With the view of keeping you informed of the course of the most important business of the war department I here inclose, packets.
No. 1. which contains the last letters I have received from Gen. Wayne vz. one private of the 27 June and one of the 28, with copies of two letters to the general and one to the Quarter master general.
No. 2. contains the last communications from the commissioners to the Creeks, by which you will perceive, that (after a few embarrasements) the treaty had commenced.
I shall mention to you in my next the inquiries which I have made relative to running the Cherokee boundary line.
With respect to agents for the trading houses to be erected, you will see by the inclosed letter from the Secry of the treasury, that he does not think money can be furnished in all this year for the purchase of goods. It will of course be unnecessary at this time to make appointments.
Mr Dinsmore who is agent to the Cherokees, and a sensible and judicious man, and who receives one thousand dollars salary, may perhaps be considered as adequate to see the duties of superentendant required to be performed under the existing state of things.
I shall as the mail is about closing take the next oppertunity to be more full on both these subjects. With the greatest respect I have the honour to be Sir your most ob. st
Secy of war
DLC: Papers of George Washington.
War Office July 8th 1796.
I have received your letter of the 10th ultimo signifying your acceptance of the Commission of Quarter Master General.
It may be proper for the present that you should appoint an Agent in this City to accept your Bills nad receive the money from the Treasury which you may be authorized to draw for.
I shall expect to be furnished with a quarterly Estimate of the sum of Money and the Items for which it may be wanted, in your department, that I may take measures with the Treasury to meet your demands.

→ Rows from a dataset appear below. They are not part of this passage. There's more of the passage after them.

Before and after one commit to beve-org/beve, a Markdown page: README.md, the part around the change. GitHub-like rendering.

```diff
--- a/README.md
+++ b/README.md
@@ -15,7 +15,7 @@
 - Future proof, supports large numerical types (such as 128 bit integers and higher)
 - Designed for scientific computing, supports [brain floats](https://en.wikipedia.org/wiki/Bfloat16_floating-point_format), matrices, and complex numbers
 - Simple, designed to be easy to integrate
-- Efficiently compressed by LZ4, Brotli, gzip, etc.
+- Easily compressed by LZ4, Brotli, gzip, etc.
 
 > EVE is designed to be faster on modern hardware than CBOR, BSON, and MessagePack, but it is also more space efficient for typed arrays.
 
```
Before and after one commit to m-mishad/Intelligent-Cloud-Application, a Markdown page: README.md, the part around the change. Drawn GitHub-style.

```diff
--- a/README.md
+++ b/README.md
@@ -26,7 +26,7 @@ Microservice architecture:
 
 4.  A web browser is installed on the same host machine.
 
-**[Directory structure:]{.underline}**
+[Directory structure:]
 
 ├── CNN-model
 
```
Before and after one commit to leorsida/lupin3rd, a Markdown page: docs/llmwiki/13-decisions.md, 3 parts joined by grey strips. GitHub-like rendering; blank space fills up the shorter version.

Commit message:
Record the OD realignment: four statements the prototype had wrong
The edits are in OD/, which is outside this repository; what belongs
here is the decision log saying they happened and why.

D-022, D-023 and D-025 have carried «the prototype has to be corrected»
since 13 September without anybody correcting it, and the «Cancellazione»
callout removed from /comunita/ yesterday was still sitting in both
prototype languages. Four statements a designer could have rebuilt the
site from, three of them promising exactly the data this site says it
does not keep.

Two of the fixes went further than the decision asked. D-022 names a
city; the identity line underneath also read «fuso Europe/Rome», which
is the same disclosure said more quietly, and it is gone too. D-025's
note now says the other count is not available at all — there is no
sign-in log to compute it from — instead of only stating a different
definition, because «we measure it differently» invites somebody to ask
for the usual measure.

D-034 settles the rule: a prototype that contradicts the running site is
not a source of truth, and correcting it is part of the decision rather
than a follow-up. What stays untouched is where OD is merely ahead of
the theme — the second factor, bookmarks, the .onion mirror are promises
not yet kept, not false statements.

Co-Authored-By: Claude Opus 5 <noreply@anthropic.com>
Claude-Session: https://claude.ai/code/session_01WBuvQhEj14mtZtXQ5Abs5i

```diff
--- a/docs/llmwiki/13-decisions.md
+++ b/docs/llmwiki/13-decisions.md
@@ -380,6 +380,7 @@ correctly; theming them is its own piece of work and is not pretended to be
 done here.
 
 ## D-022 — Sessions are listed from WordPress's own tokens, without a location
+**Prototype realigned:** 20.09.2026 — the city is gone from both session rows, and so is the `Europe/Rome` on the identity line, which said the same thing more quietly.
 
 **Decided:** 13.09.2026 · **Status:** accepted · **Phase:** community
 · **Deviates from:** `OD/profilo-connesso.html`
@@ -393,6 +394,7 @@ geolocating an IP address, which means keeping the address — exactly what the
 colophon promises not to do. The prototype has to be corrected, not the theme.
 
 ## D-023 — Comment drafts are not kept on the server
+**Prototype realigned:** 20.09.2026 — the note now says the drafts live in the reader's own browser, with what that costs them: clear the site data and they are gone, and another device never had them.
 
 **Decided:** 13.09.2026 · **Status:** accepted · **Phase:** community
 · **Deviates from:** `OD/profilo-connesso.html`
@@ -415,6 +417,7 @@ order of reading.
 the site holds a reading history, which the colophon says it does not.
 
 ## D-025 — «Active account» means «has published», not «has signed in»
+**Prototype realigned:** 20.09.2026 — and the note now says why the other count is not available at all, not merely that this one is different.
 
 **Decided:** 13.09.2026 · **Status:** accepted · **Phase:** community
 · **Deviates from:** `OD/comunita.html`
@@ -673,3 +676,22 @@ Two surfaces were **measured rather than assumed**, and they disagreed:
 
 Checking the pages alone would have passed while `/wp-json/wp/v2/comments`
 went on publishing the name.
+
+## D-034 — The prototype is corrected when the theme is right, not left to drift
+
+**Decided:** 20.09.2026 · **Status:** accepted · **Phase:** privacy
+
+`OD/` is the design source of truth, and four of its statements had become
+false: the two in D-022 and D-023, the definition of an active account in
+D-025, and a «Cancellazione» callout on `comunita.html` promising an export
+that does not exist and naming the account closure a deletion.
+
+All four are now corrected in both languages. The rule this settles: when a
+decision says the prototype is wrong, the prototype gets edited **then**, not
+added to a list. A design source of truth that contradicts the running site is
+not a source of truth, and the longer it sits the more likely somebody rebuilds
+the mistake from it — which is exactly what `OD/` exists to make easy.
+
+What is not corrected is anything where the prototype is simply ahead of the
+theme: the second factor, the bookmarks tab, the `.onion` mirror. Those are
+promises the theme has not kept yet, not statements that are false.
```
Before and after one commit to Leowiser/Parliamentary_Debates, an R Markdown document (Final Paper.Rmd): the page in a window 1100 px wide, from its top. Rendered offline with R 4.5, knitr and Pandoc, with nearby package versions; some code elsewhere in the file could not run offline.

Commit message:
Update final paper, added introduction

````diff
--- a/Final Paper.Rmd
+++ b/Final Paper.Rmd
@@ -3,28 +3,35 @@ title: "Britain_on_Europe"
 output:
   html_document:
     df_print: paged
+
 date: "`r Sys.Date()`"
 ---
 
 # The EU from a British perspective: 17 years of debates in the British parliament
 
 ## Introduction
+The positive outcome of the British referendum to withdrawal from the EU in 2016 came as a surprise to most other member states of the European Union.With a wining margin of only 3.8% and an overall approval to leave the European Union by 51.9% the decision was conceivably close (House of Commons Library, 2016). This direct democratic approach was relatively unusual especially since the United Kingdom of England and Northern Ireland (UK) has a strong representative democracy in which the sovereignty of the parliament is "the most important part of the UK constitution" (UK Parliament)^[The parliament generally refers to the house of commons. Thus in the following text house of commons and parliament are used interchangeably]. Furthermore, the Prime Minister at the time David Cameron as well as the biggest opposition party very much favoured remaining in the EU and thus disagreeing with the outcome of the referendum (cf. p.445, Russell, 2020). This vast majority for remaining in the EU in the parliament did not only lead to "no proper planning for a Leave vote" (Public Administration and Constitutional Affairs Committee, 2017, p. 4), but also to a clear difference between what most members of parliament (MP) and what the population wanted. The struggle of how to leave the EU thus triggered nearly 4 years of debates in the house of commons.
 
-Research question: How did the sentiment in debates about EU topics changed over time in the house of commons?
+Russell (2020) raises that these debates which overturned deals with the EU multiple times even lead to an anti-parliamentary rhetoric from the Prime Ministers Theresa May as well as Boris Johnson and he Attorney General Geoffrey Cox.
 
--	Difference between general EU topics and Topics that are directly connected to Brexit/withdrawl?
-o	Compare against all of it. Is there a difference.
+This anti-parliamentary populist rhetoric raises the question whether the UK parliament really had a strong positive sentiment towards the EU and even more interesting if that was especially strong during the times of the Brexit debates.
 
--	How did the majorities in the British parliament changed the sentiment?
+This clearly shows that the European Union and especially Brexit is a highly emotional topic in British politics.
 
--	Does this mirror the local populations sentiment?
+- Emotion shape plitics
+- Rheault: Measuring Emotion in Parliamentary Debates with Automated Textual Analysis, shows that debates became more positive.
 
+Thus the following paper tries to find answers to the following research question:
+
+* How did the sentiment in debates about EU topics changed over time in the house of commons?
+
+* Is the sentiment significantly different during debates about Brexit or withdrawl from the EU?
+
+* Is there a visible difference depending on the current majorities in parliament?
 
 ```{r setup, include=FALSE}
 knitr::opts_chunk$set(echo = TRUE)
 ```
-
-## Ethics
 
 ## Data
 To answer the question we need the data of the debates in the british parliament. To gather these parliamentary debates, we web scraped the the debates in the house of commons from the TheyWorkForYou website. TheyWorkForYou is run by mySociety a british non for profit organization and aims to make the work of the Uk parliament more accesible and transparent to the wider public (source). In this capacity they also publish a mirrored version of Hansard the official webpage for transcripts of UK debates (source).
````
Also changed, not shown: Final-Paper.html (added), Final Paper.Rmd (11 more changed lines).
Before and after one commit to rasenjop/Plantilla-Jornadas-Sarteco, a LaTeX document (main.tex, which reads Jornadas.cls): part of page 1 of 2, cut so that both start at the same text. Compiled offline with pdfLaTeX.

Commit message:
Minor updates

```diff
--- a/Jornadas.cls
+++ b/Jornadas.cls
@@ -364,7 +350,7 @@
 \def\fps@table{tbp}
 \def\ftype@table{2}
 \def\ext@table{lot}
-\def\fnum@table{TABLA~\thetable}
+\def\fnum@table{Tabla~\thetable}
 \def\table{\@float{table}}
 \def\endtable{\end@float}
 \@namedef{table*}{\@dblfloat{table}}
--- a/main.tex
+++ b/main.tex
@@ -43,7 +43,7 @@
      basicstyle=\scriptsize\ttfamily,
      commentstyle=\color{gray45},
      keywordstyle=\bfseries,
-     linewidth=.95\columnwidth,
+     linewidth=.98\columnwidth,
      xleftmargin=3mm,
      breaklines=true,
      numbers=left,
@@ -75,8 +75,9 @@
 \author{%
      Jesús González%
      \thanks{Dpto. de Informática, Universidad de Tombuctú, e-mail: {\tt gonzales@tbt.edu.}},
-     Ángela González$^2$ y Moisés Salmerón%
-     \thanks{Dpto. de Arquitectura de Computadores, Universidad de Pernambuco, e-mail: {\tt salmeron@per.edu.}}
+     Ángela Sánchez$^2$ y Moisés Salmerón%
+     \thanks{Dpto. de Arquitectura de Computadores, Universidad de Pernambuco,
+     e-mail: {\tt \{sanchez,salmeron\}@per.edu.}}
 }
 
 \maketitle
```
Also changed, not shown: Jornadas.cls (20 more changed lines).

You will forward the Statement for the present quarter as soon as possible, it being proper that I should see and decide upon Estimates previous to granting permission to draw.
In the mean while should any pressing occasion arise, you may draw to a moderate amount on such person here as you may constitute your Agent, giving me due notice of the amount and the purpose it is to answer. With great respect, I am Sir, your obedient Servant
Secy of War
Treasury department July 8 1796
In reply to your enquiry of this date I can only say, that the measures proposed by the Commissioners of the sinking fund for the sale of Stock, from the proceeds of which new loans in aid of the revenue were expected, have failed of success—As no substitute has yet been devised, that can be relied upon, I cannot promise that the sum appropriated for the Indian trade can be furnished this year.
I shall omit no exertion to provide for every branch of the public service, and shall regularly inform you of the result of my endeavours. I am very respectfully Sir your obedt servant
Oliv. Wolcott jr
War Office 25th June 1796
As Mr O Hara is only to deliver rations to the Army in the quantities and at such posts as you may direct, it will be necessary that a qualified person should be appointed at each post to receive the rations and issue them to the Troops.
The Business of issuing it is thought may be conducted by Subaltern Officers; you will therefore appoint one for each post with an extra monthly pay graduated from eight to twenty dollars according to the number of troops to be supplied.
It is essential that the Officers who may be selected for this duty should know something of accounts, have habits of attention to business, be œconomists, and of unimpeached character.
Under this arrangement the receipts given to Mr O Hara or his Agent by the several persons thus appointed will compose his vouchers for what he has furnished, which will be lodged with the Officer for settling his accounts. The same vouchers will evidence the amount of the rations each issuing Officer has received, and the returns for rations, signed by the Officer commanding at the post, will exhibit the quantity he has delivered.
But that the duty of the issuing Officers may be rendered more intelligible and simple, I shall request the Secretary of the Treasury to furnish me with forms for their accounts which I shall transmit and such additional instructions as he may judge proper. I am Sir with great respect
War Office July 8, 1796.
I have received your two packets dated the 27th and 28th ultimo.
Respecting the first I am satisfied that your measures and conduct will be proper, discreet, and energetic.
I approve of the supply of ammunition and Ordnance which you have directed to be sent to Fort Massac, and of the lodgment of the four six pounders at Presqu’ile subject to future disposition.
The only alteration I think necessary in your instructions to Colonel Butler, is that the Store-house should be a distinct Building and disconnected with the Barracks or Soldiers Quarters.
Soldiers lodged in the same Roof with the public Stores would augment the risques from fire, and from water passing through the floors, to their injury. I am truly and respectfully Your obedient Servant
Secy of War